This action might not be possible to undo. Are you sure you want to continue?
Pharmacodynamics – study of the biochemical and physiologic effects of drugs and the molecular mechanisms by which those effects are produced - study of what drugs do to the body and how they do it
DOSE RESPONSE RELATIONSHIPS

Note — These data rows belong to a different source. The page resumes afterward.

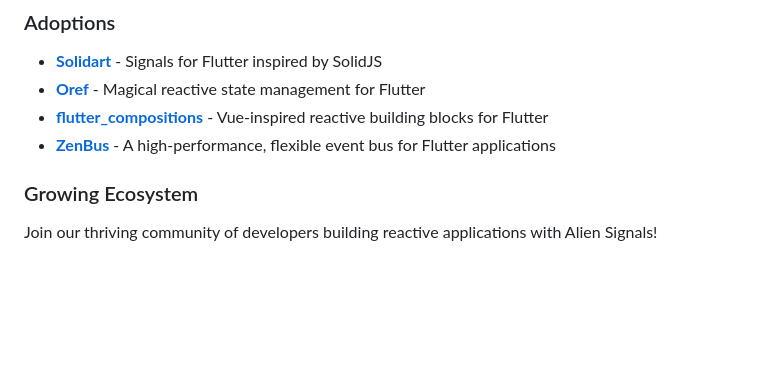
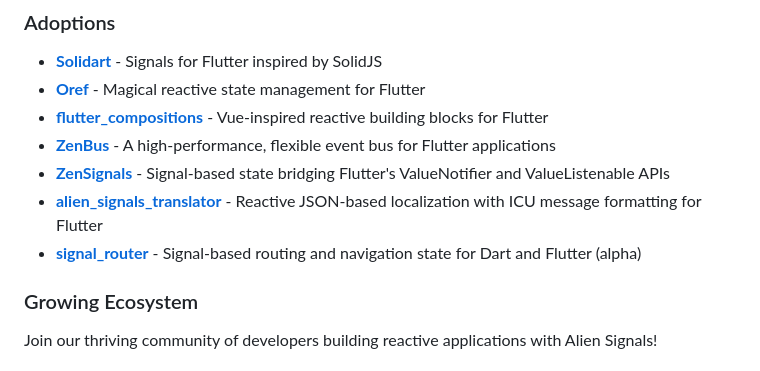
Before and after one commit to medz/alien-signals-dart, a Markdown page: README.md, the part around the change. Rendered like a GitHub page; blank space fills up the shorter version.

Commit message:
docs: add alien_signals adopters

```diff
--- a/README.md
+++ b/README.md
@@ -99,6 +99,9 @@ dart pub add alien_signals
 - **[Oref](https://github.com/medz/oref)** - Magical reactive state management for Flutter
 - **[flutter_compositions](https://github.com/yoyo930021/flutter_compositions)** - Vue-inspired reactive building blocks for Flutter
 - **[ZenBus](https://pub.dev/packages/zenbus)** - A high-performance, flexible event bus for Flutter applications
+- **[ZenSignals](https://github.com/definev/zensuite/tree/main/packages/zensignals)** - Signal-based state bridging Flutter's ValueNotifier and ValueListenable APIs
+- **[alien_signals_translator](https://pub.dev/packages/alien_signals_translator)** - Reactive JSON-based localization with ICU message formatting for Flutter
+- **[signal_router](https://github.com/wildwind123/signal-router)** - Signal-based routing and navigation state for Dart and Flutter (alpha)
 
 ### Growing Ecosystem
 
```
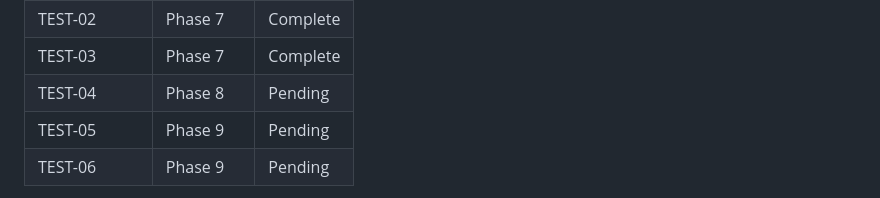
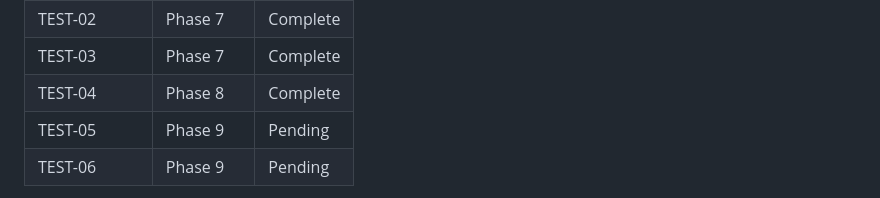
Before and after one commit to parkktech/spendifiai, a Markdown page: .planning/REQUIREMENTS.md, the part around one of its changes. Drawn GitHub-style.

```diff
--- a/.planning/REQUIREMENTS.md
+++ b/.planning/REQUIREMENTS.md
@@ -160,7 +160,7 @@ Deferred to next milestone. Tracked but not in current roadmap.
 | TEST-01 | Phase 9 | Pending |
 | TEST-02 | Phase 7 | Complete |
 | TEST-03 | Phase 7 | Complete |
-| TEST-04 | Phase 8 | Pending |
+| TEST-04 | Phase 8 | Complete |
 | TEST-05 | Phase 9 | Pending |
 | TEST-06 | Phase 9 | Pending |
 
```
Also changed, not shown: other parts of .planning/REQUIREMENTS.md (+1 -1 lines), .planning/STATE.md (+13 -11 lines), 1 other file.
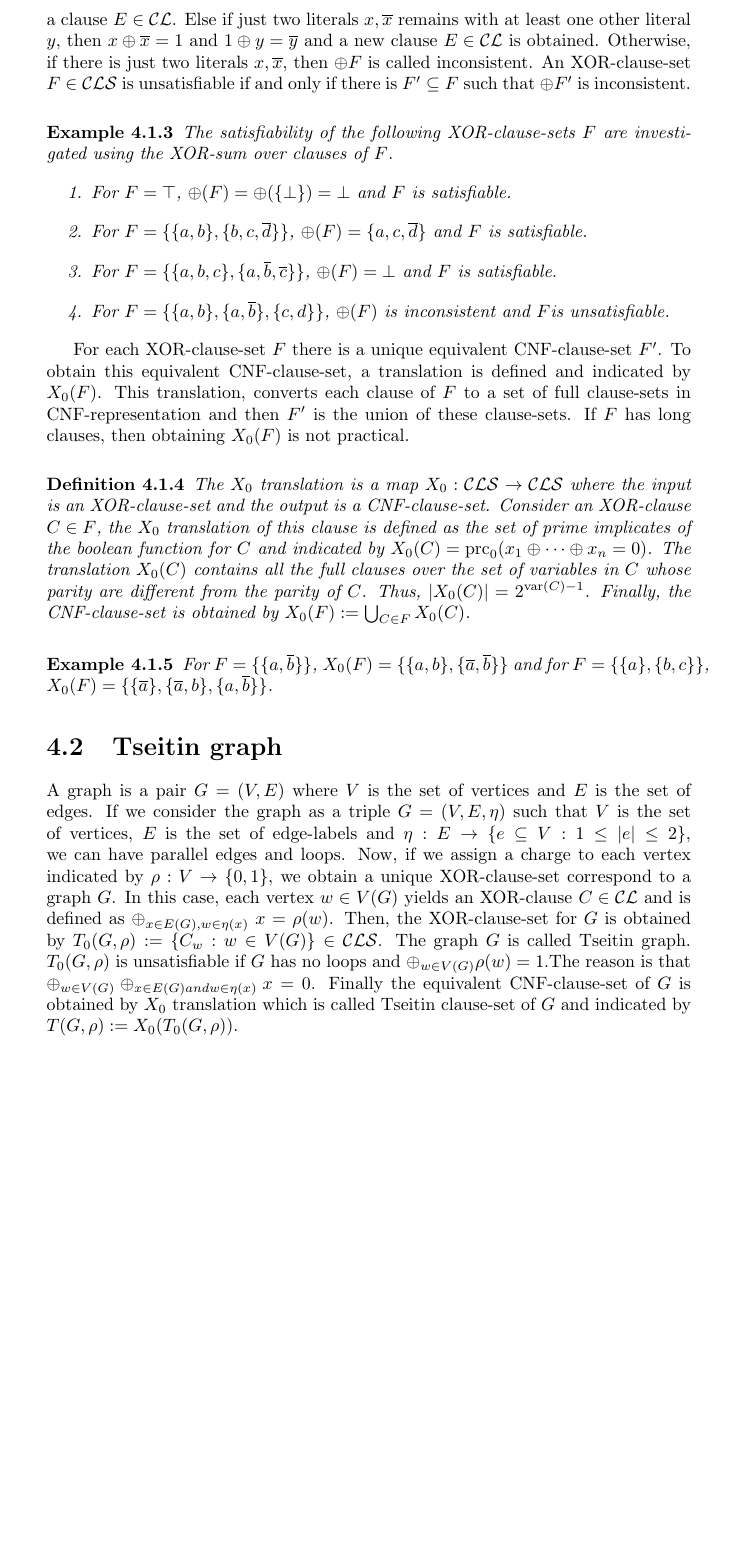
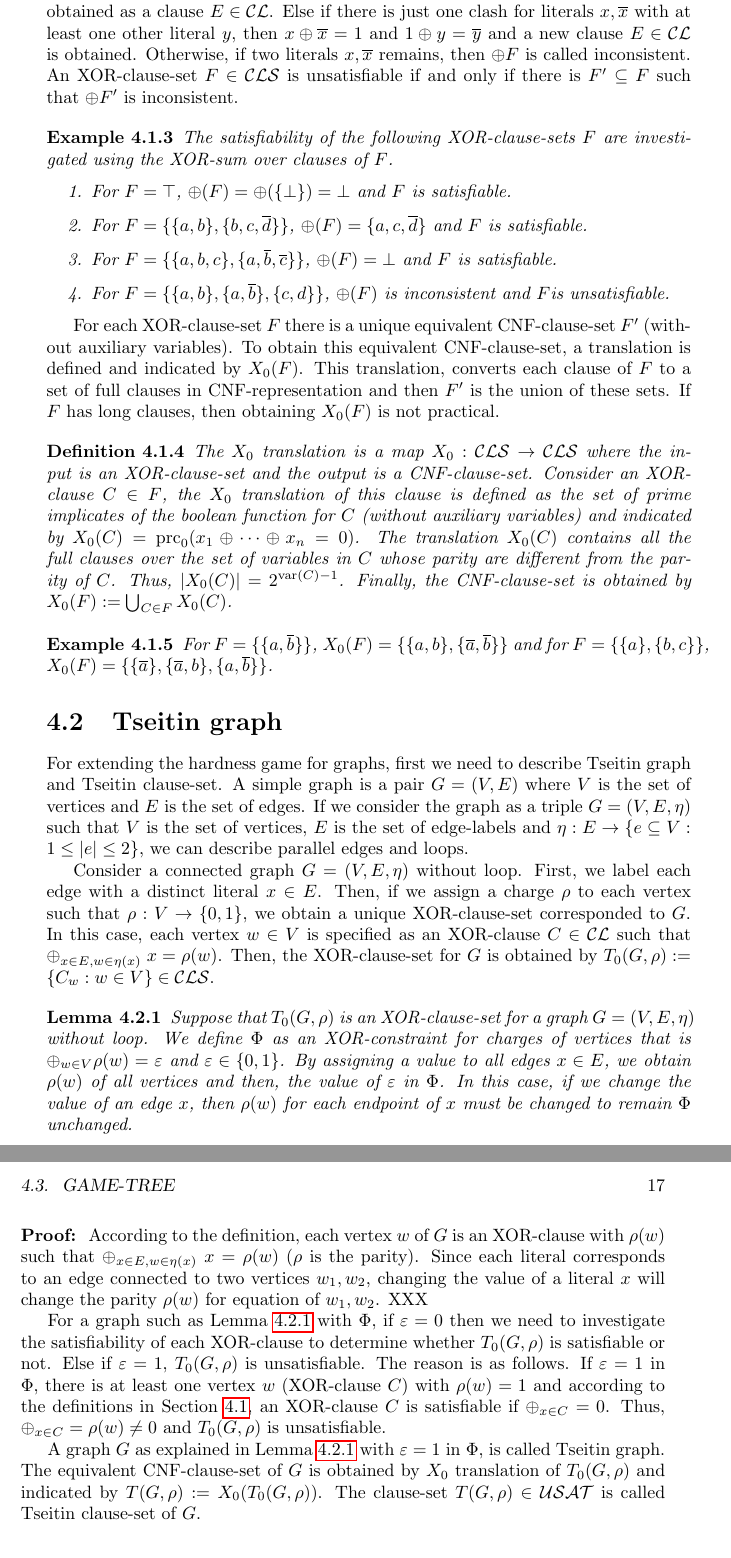
Before and after one commit to HdAbbasi/H-Research, a LaTeX book (HA_HardnessMeasures.tex): part of page 16 of 19 before the commit and two parts of pages 16 and 17 of 19 after it, the two joined at a grey line, cut so that both start at the same text, the shorter picture padded with empty space. Compiled offline with pdfLaTeX.

Commit message:
update in definitions of Tseitin section

```diff
--- a/HA_HardnessMeasures.tex
+++ b/HA_HardnessMeasures.tex
@@ -224,7 +227,7 @@ In an XOR-clause, there is no repetitive literals since $x \oplus x = 0$. In the
 
 The operation of a partial assignment $\vp \in \Pass$ to XOR-clause-sets is defined as the same definition for CNF-clause-sets. An XOR-clause-set $F$ is satisfiable if there exist a partial assignment $\vp$ such that $\var(\vp) \supseteq \var(F)$ and for every $C \in F$ the number of $x \in C$ with $\vp(x) = 1$ is even (that satisfies the equation  $\oplus_{x \in C} = 0$).
 
-The satisfiability of a CNF-clause-set is investigated using the resolution operation. Here, for investigating whether an XOR-clause-set is satisfiable or not, an operation is defined which is called XOR-sum over clauses of $F$ and denoted by $\oplus F \in \Cl$. This operation is applied to two clauses and produces a new clause or the result is inconsistent. The operation proceeds as follows. If there are four literals as $x,\ol{x},y,\ol{y}$ for $x \ne y$, the XOR-sum of them is as $x \oplus \ol{x} = 1$ and $y \oplus \ol{y} = 1$. Thus, $1 \oplus 1 = 0$ and they are removed. If no clash remains, then the result is obtained as a clause $E \in \Cl$. Else if just two literals $x, \ol{x}$ remains with at least one other literal $y$, then $x \oplus \ol{x} = 1$ and $1 \oplus y=\ol{y}$ and a new clause $E \in \Cl$ is obtained. Otherwise, if there is just two literals $x, \ol{x}$, then $\oplus F$ is called inconsistent. An XOR-clause-set $F \in \Cls$ is unsatisfiable if and only if there is $F' \sse F$ such that $\oplus F'$ is inconsistent.
+The satisfiability of a CNF-clause-set is investigated using the resolution operation. Here, for investigating whether an XOR-clause-set is satisfiable or not, an operation is defined which is called XOR-sum over clauses of $F$ and denoted by $\oplus F \in \Cl$. This operation is applied to two XOR-clauses and produces a new clause or the result is inconsistent. The operation is performed as follows. If there are four literals as $x,\ol{x},y,\ol{y}$ for $x \ne y$, the XOR-sum of them is as $x \oplus \ol{x} = 1$ and $y \oplus \ol{y} = 1$. Thus, $1 \oplus 1 = 0$ and they are removed. If no clash remains, then the result is obtained as a clause $E \in \Cl$. Else if there is just one clash for literals $x, \ol{x}$ with at least one other literal $y$, then $x \oplus \ol{x} = 1$ and $1 \oplus y=\ol{y}$ and a new clause $E \in \Cl$ is obtained. Otherwise, if two literals $x, \ol{x}$ remains, then $\oplus F$ is called inconsistent. An XOR-clause-set $F \in \Cls$ is unsatisfiable if and only if there is $F' \sse F$ such that $\oplus F'$ is inconsistent.
 
 \begin{examp}\label{exp:xorcls}
 The satisfiability of the following XOR-clause-sets $F$ are investigated using the XOR-sum over clauses of $F$.
@@ -236,10 +239,10 @@ The satisfiability of the following XOR-clause-sets $F$ are investigated using t
   \end{enumerate}
 \end{examp}
 
-For each XOR-clause-set $F$ there is a unique equivalent CNF-clause-set $F'$. To obtain this equivalent CNF-clause-set, a translation is defined and indicated by $X_0(F)$. This translation, converts each clause of $F$ to a set of full clause-sets in CNF-representation and then $F'$ is the union of these clause-sets. If $F$ has long clauses, then obtaining $X_0(F)$ is not practical.
+For each XOR-clause-set $F$ there is a unique equivalent CNF-clause-set $F'$ (without auxiliary variables). To obtain this equivalent CNF-clause-set, a translation is defined and indicated by $X_0(F)$. This translation, converts each clause of $F$ to a set of full clauses in CNF-representation and then $F'$ is the union of these sets. If $F$ has long clauses, then obtaining $X_0(F)$ is not practical.
 
 \begin{defi}\label{def:x0tr}
-The $X_0$ translation is a map $X_0: \Cls \ra \Cls$ where the input is an XOR-clause-set and the output is a  CNF-clause-set. Consider an XOR-clause $C \in F$, the $X_0$ translation of this clause is defined as the set of prime implicates of the boolean function for $C$ and indicated by $X_0(C)=\primec_0(x_1 \oplus \dots \oplus x_n = 0)$. The translation $X_0(C)$ contains all the full clauses over the set of variables in $C$ whose parity are different from the parity of $C$. Thus, $\abs{X_0(C)}=2^{\var(C)-1}$. Finally, the CNF-clause-set is obtained by $X_0(F) := \bc_{C \in F} X_0(C)$.
+The $X_0$ translation is a map $X_0: \Cls \ra \Cls$ where the input is an XOR-clause-set and the output is a  CNF-clause-set. Consider an XOR-clause $C \in F$, the $X_0$ translation of this clause is defined as the set of prime implicates of the boolean function for $C$ (without auxiliary variables) and indicated by $X_0(C)=\primec_0(x_1 \oplus \dots \oplus x_n = 0)$. The translation $X_0(C)$ contains all the full clauses over the set of variables in $C$ whose parity are different from the parity of $C$. Thus, $\abs{X_0(C)}=2^{\var(C)-1}$. Finally, the CNF-clause-set is obtained by $X_0(F) := \bc_{C \in F} X_0(C)$.
 \end{defi}
 
 \begin{examp}\label{exp:X0}
@@ -249,13 +252,21 @@ The $X_0$ translation is a map $X_0: \Cls \ra \Cls$ where the input is an XOR-cl
 \section{Tseitin graph}
 \label{sec:Tseitin graph}
 
-A graph is a pair $G = (V,E)$ where $V$ is the set of vertices and $E$ is the set of edges. If we consider the graph as a triple $G = (V,E,\eta)$ such that $V$ is the set of vertices, $E$ is the set of edge-labels and $\eta: E \ra \set{e \sse V : 1 \le \abs{e} \le 2}$, we can have parallel edges and loops. Now, if we assign a charge to each vertex indicated by $\rho: V \ra \set{0,1}$, we obtain a unique XOR-clause-set correspond to a graph $G$. In this case, each vertex $w \in V(G)$ yields an XOR-clause $C \in \Cl$ and is defined as $\oplus_{x \in E(G), w \in \eta(x)} \; x = \rho(w)$. Then, the XOR-clause-set for $G$ is obtained by $T_0(G,\rho) := \set{C_w : w \in V(G)} \in \Cls$. The graph $G$ is called Tseitin graph. $T_0(G,\rho)$ is unsatisfiable if $G$ has no loops and $\oplus_{w \in V(G)} \rho(w) = 1$.The reason is that $\oplus_{w \in V(G)} \oplus_{x \in E(G) and w \in \eta(x)} x = 0$. Finally the equivalent CNF-clause-set of $G$ is obtained by $X_0$ translation which is called Tseitin clause-set of $G$ and indicated by $T(G,\rho) := X_0(T_0(G,\rho))$.
+For extending the hardness game for graphs, first we need to describe Tseitin graph and Tseitin clause-set. A simple graph is a pair $G = (V,E)$ where $V$ is the set of vertices and $E$ is the set of edges. If we consider the graph as a triple $G = (V,E,\eta)$ such that $V$ is the set of vertices, $E$ is the set of edge-labels and $\eta: E \ra \set{e \sse V : 1 \le \abs{e} \le 2}$, we can describe parallel edges and loops.
 
-??????????
+Consider a connected graph $G=(V,E,\eta)$ without loop. First, we label each edge with a distinct literal $x \in E$. Then, if we assign a charge $\rho$ to each vertex such that $\rho: V \ra \set{0,1}$, we obtain a unique XOR-clause-set corresponded to $G$. In this case, each vertex $w \in V$ is specified as an XOR-clause $C \in \Cl$ such that $\oplus_{x \in E, w \in \eta(x)} \; x = \rho(w)$. Then, the XOR-clause-set for $G$ is obtained by $T_0(G,\rho) := \set{C_w : w \in V} \in \Cls$.
 
-\section{Game characterisations for Tseitin graph}
-\label{sec:hd-game-graph}
-??????????
+\begin{lem}\label{lem:chgvar}
+Suppose that $T_0(G,\rho)$ is an XOR-clause-set for a graph $G=(V,E,\eta)$ without loop. We define $\Phi$ as an XOR-constraint for charges of vertices that is $\oplus_{w \in V} \rho(w) = \ve$ and $\ve \in \set{0,1}$. By assigning a value to all edges $x \in E$, we obtain $\rho(w)$ of all vertices and then, the value of $\ve$ in $\Phi$. In this case, if we change the value of an edge $x$, then $\rho(w)$ for each endpoint of $x$ must be changed to remain $\Phi$ unchanged.
+\end{lem}
+\begin{prf}
+According to the definition, each vertex $w$ of $G$ is an XOR-clause with $\rho(w)$ such that  $\oplus_{x \in E, w \in \eta(x)} \; x = \rho(w)$ ($\rho$ is the parity). Since each literal corresponds to an edge connected to two vertices $w_1, w_2$, changing the value of a literal $x$ will change the parity $\rho(w)$ for equation of $w_1, w_2$. XXX
+\end{prf}
+
+For a graph such as Lemma \ref{lem:chgvar} with $\Phi$, if $\ve=0$ then we need to investigate the satisfiability of each XOR-clause to determine whether $T_0(G,\rho)$ is satisfiable or not. Else if $\ve=1$, $T_0(G,\rho)$ is unsatisfiable. The reason is as follows. If $\ve=1$ in $\Phi$, there is at least one vertex $w$ (XOR-clause $C$) with $ \rho(w) =1$ and according to the definitions in Section \ref{sec:XOR representation}, an XOR-clause $C$ is satisfiable if $\oplus_{x \in C} = 0$. Thus, $\oplus_{x \in C} = \rho(w) \not =0$ and $T_0(G,\rho)$ is unsatisfiable.
+
+A graph $G$ as explained in Lemma \ref{lem:chgvar} with $\ve=1$ in $\Phi$, is called Tseitin graph. The equivalent CNF-clause-set of $G$ is obtained by $X_0$ translation of $T_0(G,\rho)$ and indicated by $T(G,\rho) := X_0(T_0(G,\rho))$. The clause-set $T(G,\rho) \in \Usat$ is called Tseitin clause-set of $G$.
+
 \section{Game-tree}
 \label{sec:Game-tree}
 
```
Also changed, not shown: HA_HardnessMeasures.tex (18 more changed lines).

- relationship between the size of an administered dose and the intensity of the response produced - determine the minimum amount of drug we can use, the maximum response a drug can elicit, and how much we need to increase the dosage to produce the desired increase in response A. BASIC FEATURES OF THE DOSE RESPONSE RELATIONSHIP - as dosage is increased, the response becomes progressively larger - because drug responses are graded, therapeutic effects can be adjusted to fit the needs of each patient (raise or lower the dosage until a response of the desired intensity) - if drug responses were all-or-nothing instead of graded, drugs could produce only one intensity of response - if response were too strong or too weak for a particular patient, there would be nothing we could do to adjust its intensity to better suit the patient Phase I – occurs at low doses - the curve is flat during this phase because doses are too low to elicit a measurable response 2. response Phase II – an increase in dose elicits a corresponding increase in the - during this phase the dose response relationship is graded 3. Phase III – as the dose is raised higher, we eventually reach a point where an increase in dose is unable to elicit a further increase in response and the curve flattens out B. MAXIMAL EFFICACY 1.
Maximal Efficacy – largest effect that a drug can produce - indicated by the height of the dose-response curve - a drug with very high maximal efficacy is not always more desirable than a drug with lower efficacy
2. Relative Potency – potency refers to the amount of drug we must give to elicit an effect - a potent drug is one that produces its effects at low doses - potency is rarely an important characteristic of a drug - can be important if a drug is so lacking in potency that doses become inconveniently large (which is rare) - potency of a drug implies nothing about its maximal efficacy – potency and efficacy are completely independent qualities - refers only to the dosage needed to produce effects – never to the maximal effects a drug can produce endogenous – produced by the body naturally - relating to or produced by metabolic synthesis in the body
DRUG RECEPTOR INTERACTIONS
INTRODUCTION TO DRUG RECEPTORS - only way drugs can produce their effects is by interacting with other chemicals - receptors are the special “chemicals” in the body that drugs interact with to produce effects receptors – any functional macromolecule in a cell to which a drug binds to produce its effects - generally reserved for what is arguably the most important group of macromolecules through which drugs act: the body’s own receptors for hormones, neurotransmitters, and other regulatory molecules - general equation for the interaction between drugs and their receptors D + R ↔ D-R COMPLEX → RESPONSE (D = drug and R = receptor) - binding of a drug to its receptor is usually reversible - receptors are activated (turned “ON”) by interaction with other molecules, regulated by endogenous compounds and then mimics or blocks the actions of endogenous regulatory molecules - the drug will either increase or decrease the rate of the physiologic activity normally controlled by the receptor Receptor Binding Effects:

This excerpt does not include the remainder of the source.